**What to produce:** Retype each entry below exactly. Do not carry any image over.
[Task data]
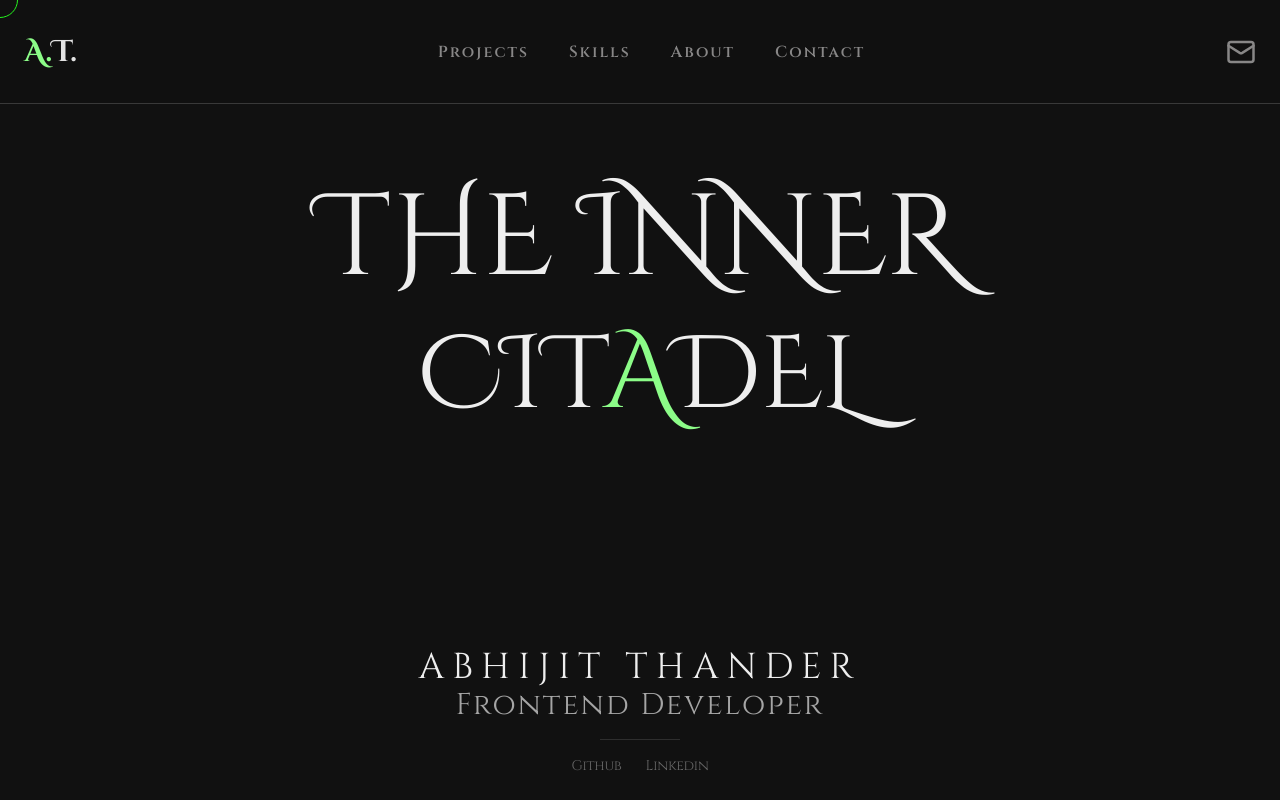
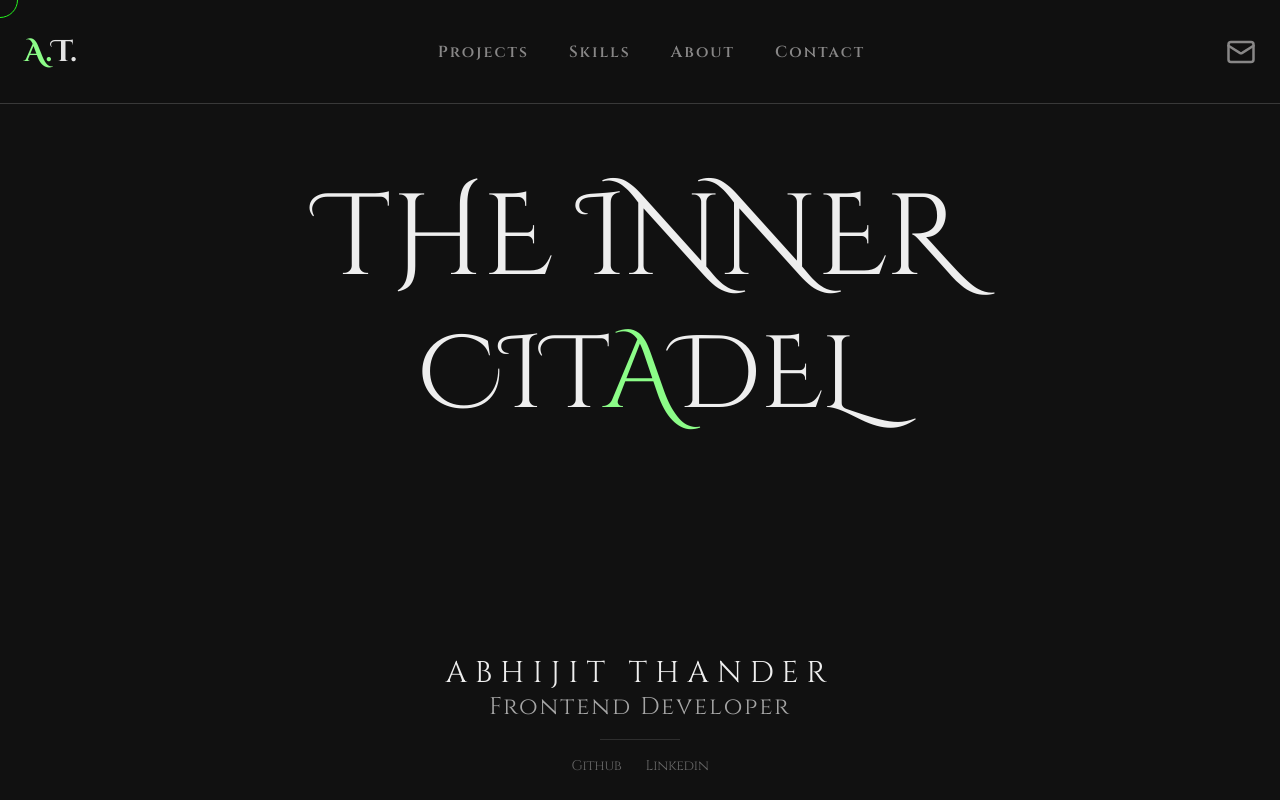
Before and after one commit to Abhijit-Thander/Personal-Portfolio, a React (Vite) app: page / in a window 1280 px wide. Shown: the top 800 px of the page. Built offline with nearby package versions, Linux system fonts and the light colour scheme.

Commit message:
UI: Fix some Style

```diff
--- a/src/pages/Home.jsx
+++ b/src/pages/Home.jsx
@@ -73,10 +73,10 @@ const Home = () => {
 
         <div className="flex flex-col gap-8 sm:gap-4 items-center justify-center">
           <div className="flex flex-col items-center justify-center text-center px-2">
-            <h1 className="text-lg sm:text-2xl md:text-4xl text-[#EEEEEE] font-cinzel tracking-[4px] sm:tracking-[8px]">
+            <h1 className="text-lg sm:text-2xl md:text-3xl text-[#EEEEEE] font-cinzel tracking-[4px] sm:tracking-[8px]">
               ABHIJIT THANDER
             </h1>
-            <h1 className="text-sm sm:text-xl md:text-3xl text-[#dcdcdcbb] font-cinzel tracking-[2px] sm:tracking-[2px]">
+            <h1 className="text-sm sm:text-xl md:text-2xl text-[#dcdcdcbb] font-cinzel tracking-[2px] sm:tracking-[2px]">
               Frontend Developer
             </h1>
           </div>
```
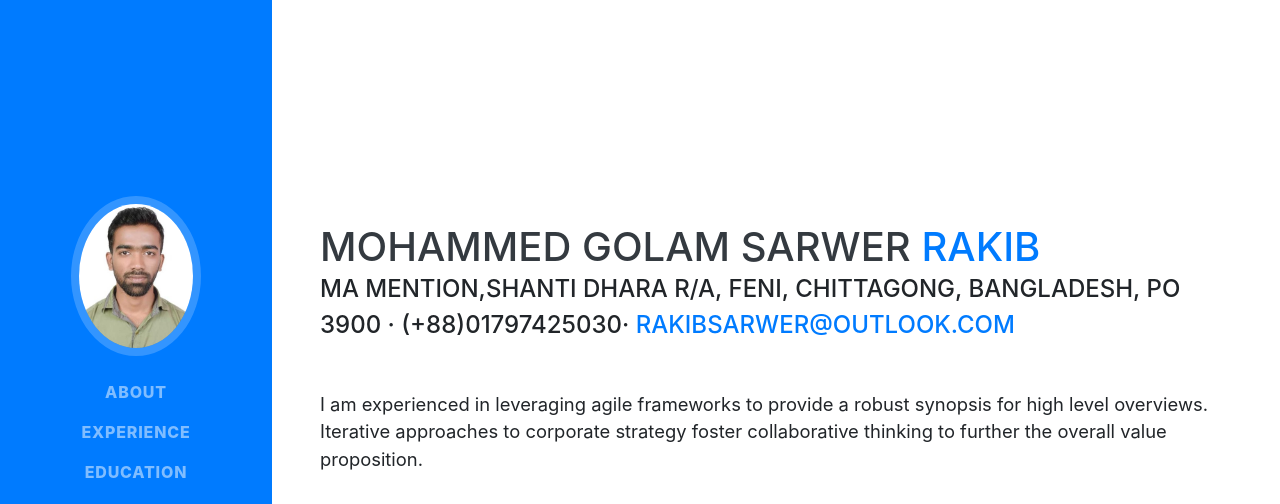
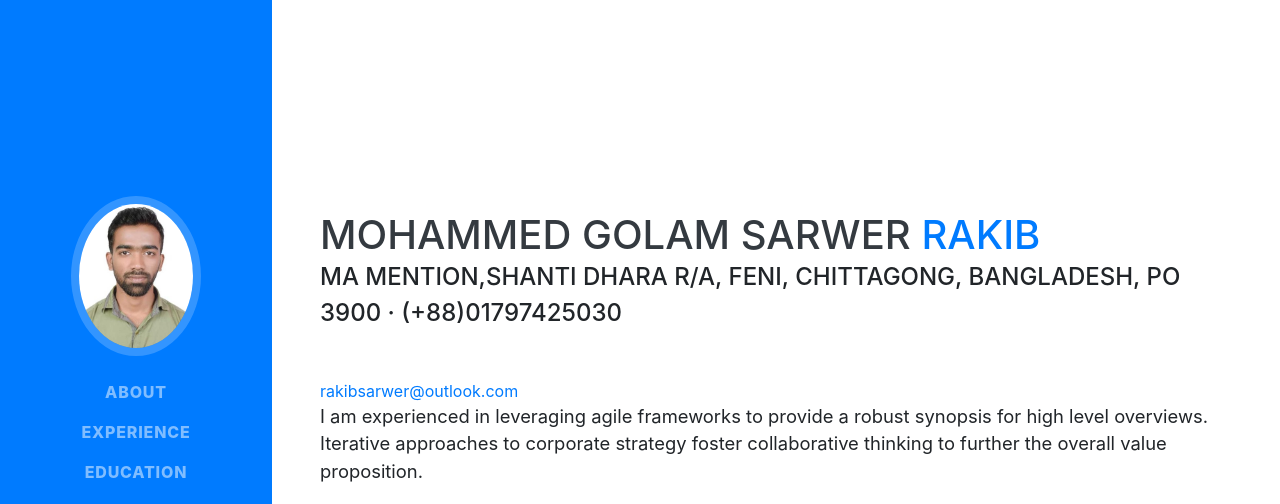
Before and after one commit to rakibsarwer/rakibsarwer.github.io, a website with bundled scripts: page index.html in a window 1280 px wide. Shown: the top 504 px of the page. Built offline with nearby package versions, Linux system fonts and the light colour scheme; a web font is replaced by a local one.

Commit message:
Bio Updated

```diff
--- a/index.html
+++ b/index.html
@@ -66,9 +66,9 @@
         <h1 class="mb-0">Mohammed Golam Sarwer
           <span class="text-primary">Rakib</span>
         </h1>
-        <div class="subheading mb-5">Ma Mention,Shanti Dhara R/A, Feni, Chittagong, Bangladesh, PO 3900 · (+88)01797425030·
-          <a href="mailto:rakibsarwer@outlook.com">rakibsarwer@outlook.com</a>
+        <div class="subheading mb-5">Ma Mention,Shanti Dhara R/A, Feni, Chittagong, Bangladesh, PO 3900 · (+88)01797425030
         </div>
+        <a href="mailto:rakibsarwer@outlook.com">rakibsarwer@outlook.com</a>
         <p class="lead mb-5">I am experienced in leveraging agile frameworks to provide a robust synopsis for high level overviews. Iterative approaches to corporate strategy foster collaborative thinking to further the overall value proposition.</p>
         <div class="social-icons">
           <a href="#">
```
[/Task data]
**Exercise result:**
Before and after one commit to Abhijit-Thander/Personal-Portfolio, a React (Vite) app: page / in a window 1280 px wide. Shown: the top 800 px of the page. Built offline with nearby package versions, Linux system fonts and the light colour scheme.

Commit message:
UI: Fix some Style

```diff
--- a/src/pages/Home.jsx
+++ b/src/pages/Home.jsx
@@ -73,10 +73,10 @@ const Home = () => {
 
         <div className="flex flex-col gap-8 sm:gap-4 items-center justify-center">
           <div className="flex flex-col items-center justify-center text-center px-2">
-            <h1 className="text-lg sm:text-2xl md:text-4xl text-[#EEEEEE] font-cinzel tracking-[4px] sm:tracking-[8px]">
+            <h1 className="text-lg sm:text-2xl md:text-3xl text-[#EEEEEE] font-cinzel tracking-[4px] sm:tracking-[8px]">
               ABHIJIT THANDER
             </h1>
-            <h1 className="text-sm sm:text-xl md:text-3xl text-[#dcdcdcbb] font-cinzel tracking-[2px] sm:tracking-[2px]">
+            <h1 className="text-sm sm:text-xl md:text-2xl text-[#dcdcdcbb] font-cinzel tracking-[2px] sm:tracking-[2px]">
               Frontend Developer
             </h1>
           </div>
```
Before and after one commit to rakibsarwer/rakibsarwer.github.io, a website with bundled scripts: page index.html in a window 1280 px wide. Shown: the top 504 px of the page. Built offline with nearby package versions, Linux system fonts and the light colour scheme; a web font is replaced by a local one.

Commit message:
Bio Updated

```diff
--- a/index.html
+++ b/index.html
@@ -66,9 +66,9 @@
         <h1 class="mb-0">Mohammed Golam Sarwer
           <span class="text-primary">Rakib</span>
         </h1>
-        <div class="subheading mb-5">Ma Mention,Shanti Dhara R/A, Feni, Chittagong, Bangladesh, PO 3900 · (+88)01797425030·
-          <a href="mailto:rakibsarwer@outlook.com">rakibsarwer@outlook.com</a>
+        <div class="subheading mb-5">Ma Mention,Shanti Dhara R/A, Feni, Chittagong, Bangladesh, PO 3900 · (+88)01797425030
         </div>
+        <a href="mailto:rakibsarwer@outlook.com">rakibsarwer@outlook.com</a>
         <p class="lead mb-5">I am experienced in leveraging agile frameworks to provide a robust synopsis for high level overviews. Iterative approaches to corporate strategy foster collaborative thinking to further the overall value proposition.</p>
         <div class="social-icons">
           <a href="#">
```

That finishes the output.